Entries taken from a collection
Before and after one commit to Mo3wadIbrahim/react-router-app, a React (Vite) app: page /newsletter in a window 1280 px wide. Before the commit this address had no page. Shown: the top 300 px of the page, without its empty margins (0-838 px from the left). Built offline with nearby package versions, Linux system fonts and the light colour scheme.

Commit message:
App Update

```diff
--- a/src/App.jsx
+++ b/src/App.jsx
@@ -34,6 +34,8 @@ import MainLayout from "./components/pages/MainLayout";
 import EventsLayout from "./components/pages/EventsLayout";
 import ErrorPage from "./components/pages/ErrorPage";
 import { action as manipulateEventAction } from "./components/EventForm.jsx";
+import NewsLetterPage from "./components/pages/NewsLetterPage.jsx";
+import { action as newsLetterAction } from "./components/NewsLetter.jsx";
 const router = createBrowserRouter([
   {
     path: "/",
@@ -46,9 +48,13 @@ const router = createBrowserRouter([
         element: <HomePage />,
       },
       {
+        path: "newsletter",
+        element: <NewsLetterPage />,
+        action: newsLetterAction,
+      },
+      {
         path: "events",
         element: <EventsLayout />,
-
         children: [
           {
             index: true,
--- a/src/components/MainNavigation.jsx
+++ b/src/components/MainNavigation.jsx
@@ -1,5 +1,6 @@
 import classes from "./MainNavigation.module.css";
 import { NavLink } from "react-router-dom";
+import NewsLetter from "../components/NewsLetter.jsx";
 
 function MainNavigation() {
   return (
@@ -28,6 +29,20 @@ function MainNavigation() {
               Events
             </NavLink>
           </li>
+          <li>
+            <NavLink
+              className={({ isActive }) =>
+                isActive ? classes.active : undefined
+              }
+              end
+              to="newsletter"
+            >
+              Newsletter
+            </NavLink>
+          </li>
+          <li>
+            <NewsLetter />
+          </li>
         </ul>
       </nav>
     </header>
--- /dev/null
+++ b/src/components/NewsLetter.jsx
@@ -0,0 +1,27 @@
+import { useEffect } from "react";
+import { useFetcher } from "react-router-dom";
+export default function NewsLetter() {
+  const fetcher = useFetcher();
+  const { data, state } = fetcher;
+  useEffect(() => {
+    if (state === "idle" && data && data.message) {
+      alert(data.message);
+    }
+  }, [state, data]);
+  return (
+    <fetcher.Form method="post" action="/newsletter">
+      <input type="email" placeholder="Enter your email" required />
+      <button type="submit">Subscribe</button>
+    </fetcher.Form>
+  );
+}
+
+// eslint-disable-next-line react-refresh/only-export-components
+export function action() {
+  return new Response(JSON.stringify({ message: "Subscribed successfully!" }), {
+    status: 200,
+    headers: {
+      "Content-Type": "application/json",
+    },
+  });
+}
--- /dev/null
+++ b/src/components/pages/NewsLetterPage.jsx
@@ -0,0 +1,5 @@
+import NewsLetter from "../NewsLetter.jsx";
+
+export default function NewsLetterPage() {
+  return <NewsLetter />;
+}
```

• PROMPT: For each line above that includes "NewsLetterPage", make a copy.

• EXERCISE SOLUTION:
+import NewsLetterPage from "./components/pages/NewsLetterPage.jsx";
+        element: <NewsLetterPage />,
+++ b/src/components/pages/NewsLetterPage.jsx
+export default function NewsLetterPage() {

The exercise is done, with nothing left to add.